Two closely related themes appear in “Depression Days,” a powerful political poem about a significant historical decade and its effect on Mexican Americans. One of the themes is the horror of racial discrimination. Delgado, victimized because of his Mexican name, vividly exemplifies the object of racial discrimination. Discrimination threatens to deprive the “border kid” of a job. Although he is of Mexican ancestry, Delgado does not appear to be Mexican and could easily pass for Anglo, so he faces a terrible dilemma: Forsaking his cultural heritage and his identity would assure him of a job and thus end his economic misery.
The issue of identity is another prevalent theme in this poem, as it is in several of Mora’s other works. The sergeant’s order to Delgado to change his name so that he can get a job is a very tempting offer, given the time period and the economic crisis.

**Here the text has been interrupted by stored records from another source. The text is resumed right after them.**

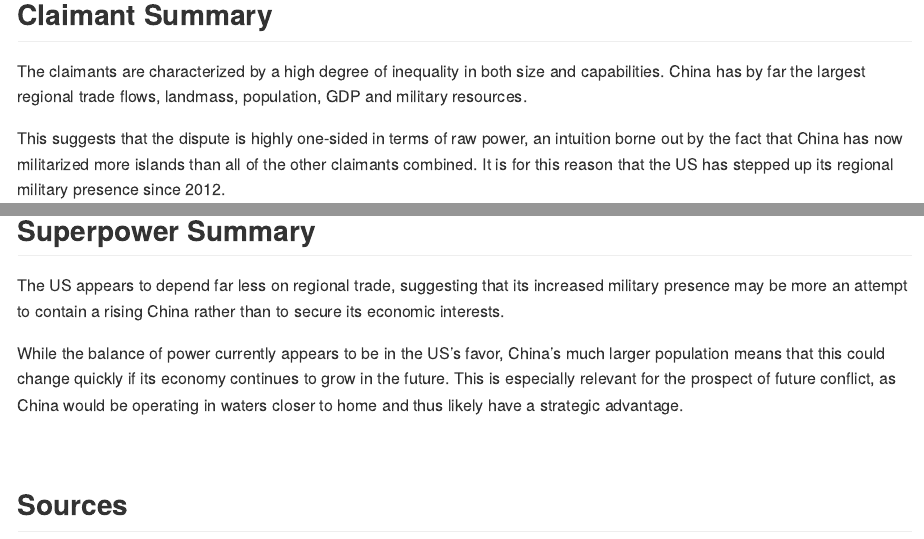
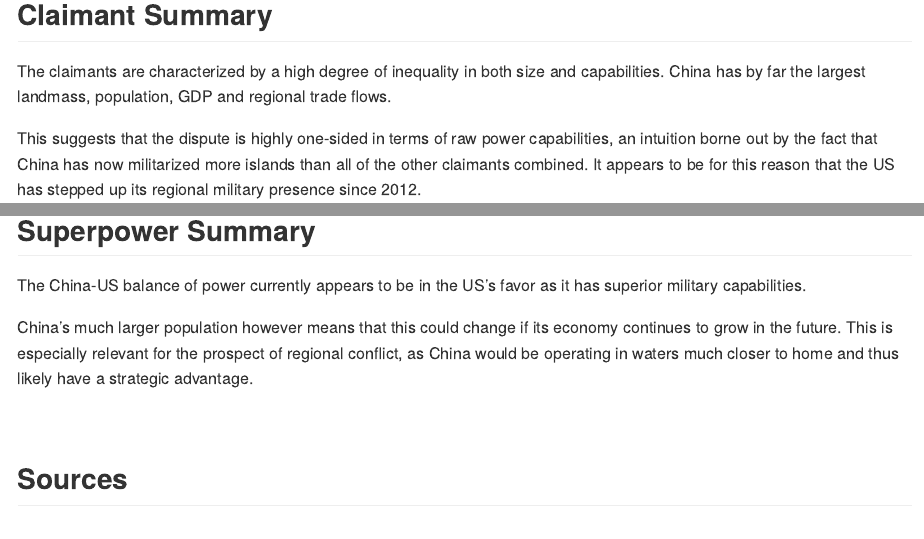
Before and after one commit to jackcarterlab/The-South-China-Sea, an R Markdown document (The_South_China_Sea.Rmd): the page in a window 1100 px wide, from 5170 px down, and a second part further down, joined at a grey line. The pictures show the output file The_South_China_Sea.md that the author committed with the source, drawn offline in the style of GitHub.

Commit message:
adding files

````diff
--- a/The_South_China_Sea.Rmd
+++ b/The_South_China_Sea.Rmd
@@ -261,9 +261,9 @@
 ```
 
 ## **Claimant Summary**
-The claimants are characterized by a high degree of inequality in both size and capabilities. China has by far the largest regional trade flows, landmass, population, GDP and military resources.
+The claimants are characterized by a high degree of inequality in both size and capabilities. China has by far the largest landmass, population, GDP and regional trade flows.
 
-This suggests that the dispute is highly one-sided in terms of raw power, an intuition borne out by the fact that China has now militarized more islands than all of the other claimants combined. It is for this reason that the US has stepped up its regional military presence since 2012.
+This suggests that the dispute is highly one-sided in terms of raw power capabilities, an intuition borne out by the fact that China has now militarized more islands than all of the other claimants combined. It appears to be for this reason that the US has stepped up its regional military presence since 2012.
 
 &nbsp;
 
@@ -346,9 +346,9 @@
 ```
 
 ## **Superpower Summary**
-The US appears to depend far less on regional trade, suggesting that its increased military presence may be more an attempt to contain a rising China rather than to secure its economic interests.
+The China-US balance of power currently appears to be in the US's favor as it has superior military capabilities.
 
-While the balance of power currently appears to be in the US's favor, China's much larger population means that this could change quickly if its economy continues to grow in the future. This is especially relevant for the prospect of future conflict, as China would be operating in waters closer to home and thus likely have a strategic advantage.
+China's much larger population however means that this could change if its economy continues to grow in the future. This is especially relevant for the prospect of regional conflict, as China would be operating in waters much closer to home and thus likely have a strategic advantage.
 
 &nbsp;
 
````
Also changed, not shown: The_South_China_Sea.md, The_South_China_Sea.Rmd (2 more changed lines).
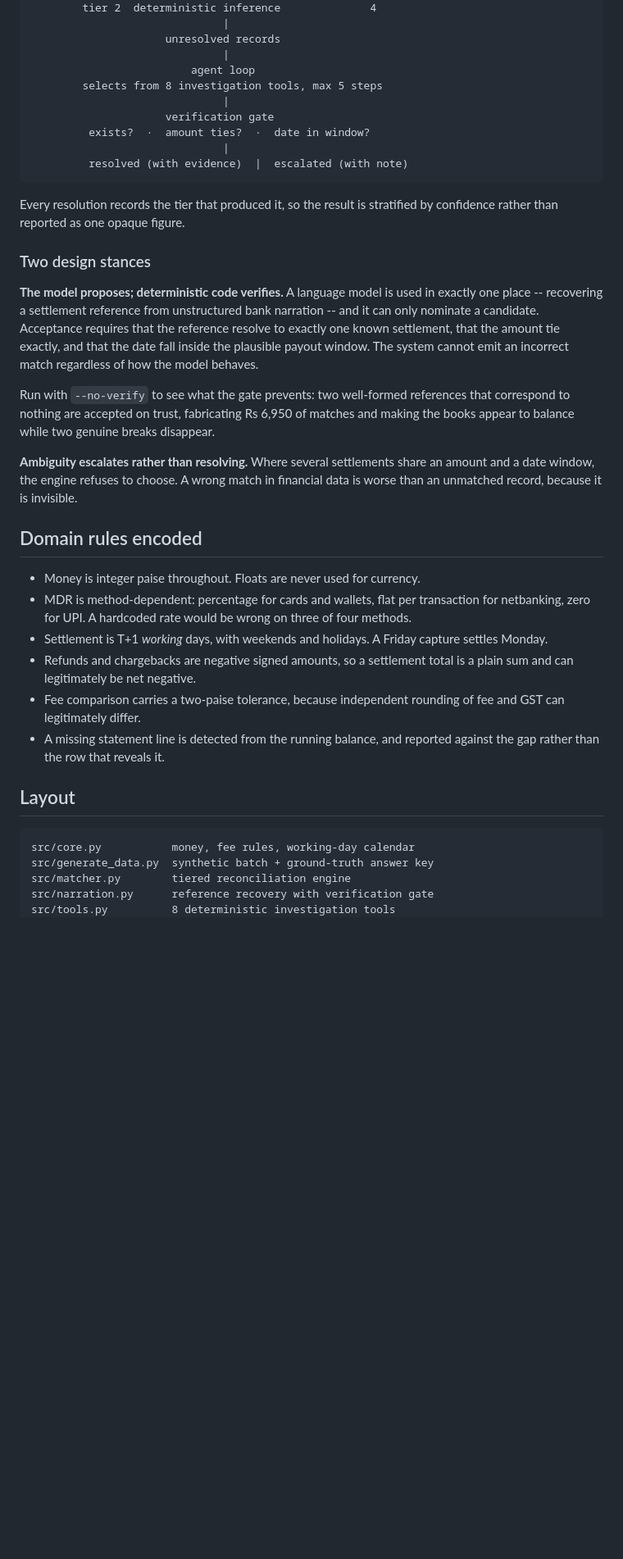
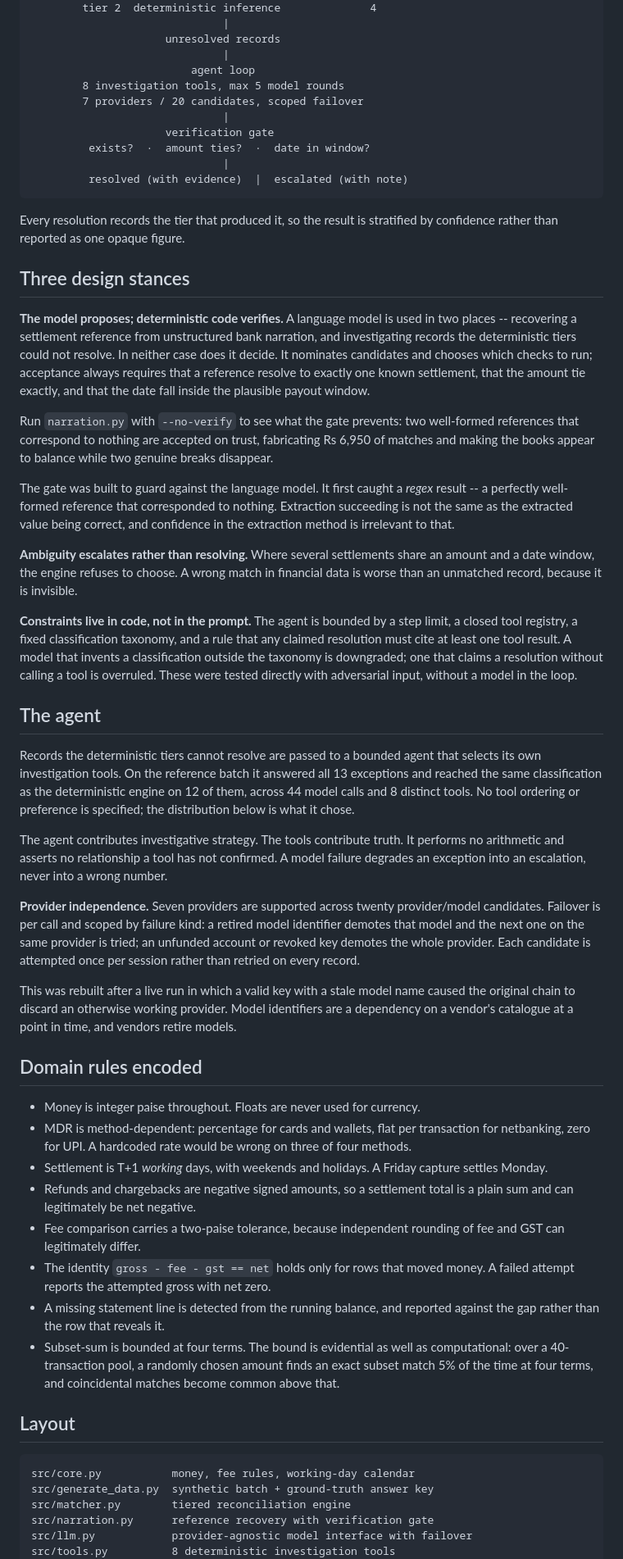
Before and after one commit to rahulpaul-07/recon-engine, a Markdown page: README.md, the part around one of its changes. Shown at 82% size. Rendered like a GitHub page; blank space fills up the shorter version.

Commit message:
Document the agent, provider failover, and measured subset-sum bound

```diff
--- a/README.md
+++ b/README.md
@@ -68,7 +78,8 @@ ledger.csv   gateway.csv   settlements.csv   bank.csv
                      unresolved records
                               |
                          agent loop
-        selects from 8 investigation tools, max 5 steps
+        8 investigation tools, max 5 model rounds
+        7 providers / 20 candidates, scoped failover
                               |
                      verification gate
          exists?  ·  amount ties?  ·  date in window?
@@ -79,38 +90,80 @@ ledger.csv   gateway.csv   settlements.csv   bank.csv
 Every resolution records the tier that produced it, so the result is stratified
 by confidence rather than reported as one opaque figure.
 
-### Two design stances
+## Three design stances
 
 **The model proposes; deterministic code verifies.** A language model is used in
-exactly one place -- recovering a settlement reference from unstructured bank
-narration -- and it can only nominate a candidate. Acceptance requires that the
-reference resolve to exactly one known settlement, that the amount tie exactly,
-and that the date fall inside the plausible payout window. The system cannot
-emit an incorrect match regardless of how the model behaves.
+two places -- recovering a settlement reference from unstructured bank narration,
+and investigating records the deterministic tiers could not resolve. In neither
+case does it decide. It nominates candidates and chooses which checks to run;
+acceptance always requires that a reference resolve to exactly one known
+settlement, that the amount tie exactly, and that the date fall inside the
+plausible payout window.
 
-Run with `--no-verify` to see what the gate prevents: two well-formed references
-that correspond to nothing are accepted on trust, fabricating Rs 6,950 of
-matches and making the books appear to balance while two genuine breaks
-disappear.
+Run `narration.py` with `--no-verify` to see what the gate prevents: two
+well-formed references that correspond to nothing are accepted on trust,
+fabricating Rs 6,950 of matches and making the books appear to balance while two
+genuine breaks disappear.
+
+The gate was built to guard against the language model. It first caught a
+*regex* result -- a perfectly well-formed reference that corresponded to nothing.
+Extraction succeeding is not the same as the extracted value being correct, and
+confidence in the extraction method is irrelevant to that.
 
 **Ambiguity escalates rather than resolving.** Where several settlements share an
 amount and a date window, the engine refuses to choose. A wrong match in
 financial data is worse than an unmatched record, because it is invisible.
 
+**Constraints live in code, not in the prompt.** The agent is bounded by a step
+limit, a closed tool registry, a fixed classification taxonomy, and a rule that
+any claimed resolution must cite at least one tool result. A model that invents a
+classification outside the taxonomy is downgraded; one that claims a resolution
+without calling a tool is overruled. These were tested directly with adversarial
+input, without a model in the loop.
+
+## The agent
+
+Records the deterministic tiers cannot resolve are passed to a bounded agent that
+selects its own investigation tools. On the reference batch it answered all 13
+exceptions and reached the same classification as the deterministic engine on 12
+of them, across 44 model calls and 8 distinct tools. No tool ordering or
+preference is specified; the distribution below is what it chose.
+
+The agent contributes investigative strategy. The tools contribute truth. It
+performs no arithmetic and asserts no relationship a tool has not confirmed. A
+model failure degrades an exception into an escalation, never into a wrong number.
+
+**Provider independence.** Seven providers are supported across twenty
+provider/model candidates. Failover is per call and scoped by failure kind: a
+retired model identifier demotes that model and the next one on the same provider
+is tried; an unfunded account or revoked key demotes the whole provider. Each
+candidate is attempted once per session rather than retried on every record.
+
+This was rebuilt after a live run in which a valid key with a stale model name
+caused the original chain to discard an otherwise working provider. Model
+identifiers are a dependency on a vendor's catalogue at a point in time, and
+vendors retire models.
+
 ## Domain rules encoded
 
 - Money is integer paise throughout. Floats are never used for currency.
-- MDR is method-dependent: percentage for cards and wallets, flat per
-  transaction for netbanking, zero for UPI. A hardcoded rate would be wrong on
-  three of four methods.
+- MDR is method-dependent: percentage for cards and wallets, flat per transaction
+  for netbanking, zero for UPI. A hardcoded rate would be wrong on three of four
+  methods.
 - Settlement is T+1 *working* days, with weekends and holidays. A Friday capture
   settles Monday.
-- Refunds and chargebacks are negative signed amounts, so a settlement total is
-  a plain sum and can legitimately be net negative.
+- Refunds and chargebacks are negative signed amounts, so a settlement total is a
+  plain sum and can legitimately be net negative.
 - Fee comparison carries a two-paise tolerance, because independent rounding of
   fee and GST can legitimately differ.
+- The identity `gross - fee - gst == net` holds only for rows that moved money. A
+  failed attempt reports the attempted gross with net zero.
 - A missing statement line is detected from the running balance, and reported
   against the gap rather than the row that reveals it.
+- Subset-sum is bounded at four terms. The bound is evidential as well as
+  computational: over a 40-transaction pool, a randomly chosen amount finds an
+  exact subset match 5% of the time at four terms, and coincidental matches become
+  common above that.
 
 ## Layout
 
@@ -119,5 +172,6 @@ src/core.py           money, fee rules, working-day calendar
 src/generate_data.py  synthetic batch + ground-truth answer key
 src/matcher.py        tiered reconciliation engine
 src/narration.py      reference recovery with verification gate
+src/llm.py            provider-agnostic model interface with failover
 src/tools.py          8 deterministic investigation tools
 src/agent.py          bounded exception resolution agent
```
Also changed, not shown: other parts of README.md (+23 -10 lines).
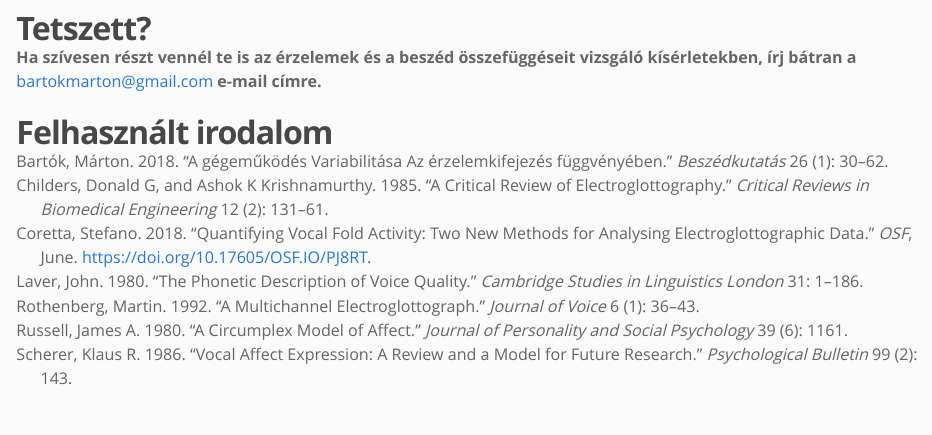
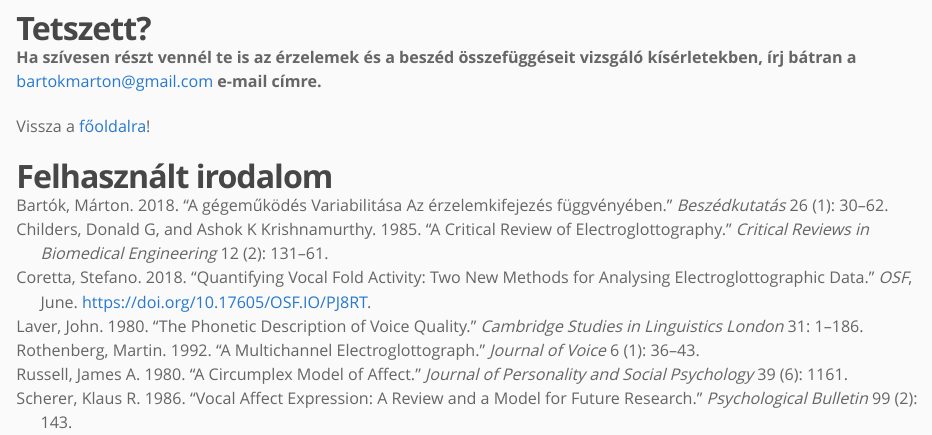
Before and after one commit to martonbartok/martonbartok.github.io, an R Markdown document (blog/emotive_public.Rmd): the page in a window 1100 px wide, from 5500 px down. Rendered offline with R 4.5, knitr and Pandoc, with nearby package versions; some code elsewhere in the file could not run offline.

```diff
--- a/blog/emotive_public.Rmd
+++ b/blog/emotive_public.Rmd
@@ -585,4 +585,6 @@
 
 **Ha szívesen részt vennél te is az érzelemek és a beszéd összefüggéseit vizsgáló kísérletekben, írj bátran a bartokmarton@gmail.com e-mail címre.**
 
+Vissza a [főoldalra](martonbartok.github.io)!
+
 # Felhasznált irodalom
```
Also changed, not shown: img/profil.jpg.
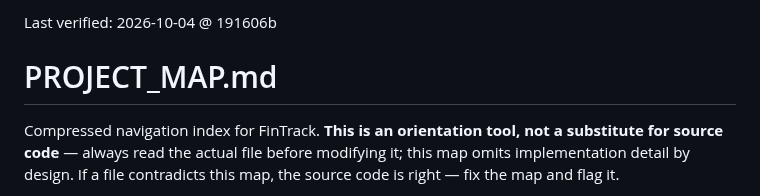
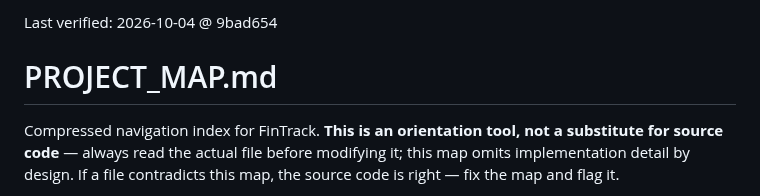
Before and after one commit to m0hd1121/Fintrack1, a Markdown page: PROJECT_MAP.md, the part around the change. Drawn GitHub-style.

Commit message:
Refresh PROJECT_MAP Last verified header
Co-Authored-By: Claude Sonnet 5.5 <noreply@anthropic.com>
Claude-Session: https://claude.ai/code/session_0184drdhsbQaLBZdmiCL34Jj

```diff
--- a/PROJECT_MAP.md
+++ b/PROJECT_MAP.md
@@ -1,4 +1,4 @@
-Last verified: 2026-10-04 @ 191606b
+Last verified: 2026-10-04 @ 9bad654
 
 # PROJECT_MAP.md
 
```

Delgado remembers at this decisive point “his father who never understood/ this country.” His family name, which comes from his father, provides him with a sense of who he is. Delgado has to consider whether changing his name would solve his problems and would allow him to fit in any better. An image of his mother comes to mind as he considers what his decision will mean. If Delgado changes his name he will gain a job, but he will also lose his identity. Names provide a sense of cultural heritage, of where one comes from. They identify people as individuals. In the poem “Legal Alien,” Mora writes about the feeling of discomfort caused by living in two cultures, “sliding back and forth/ between the fringes of both worlds.” Frequently, people who are bilingual and bicultural have no definite place in either world and can claim membership in neither. Mora does not provide a solution to the problems of discrimination and identity, nor does she philosophize. Instead, she poses a challenge for readers to consider what they would do in Delgado’s situation.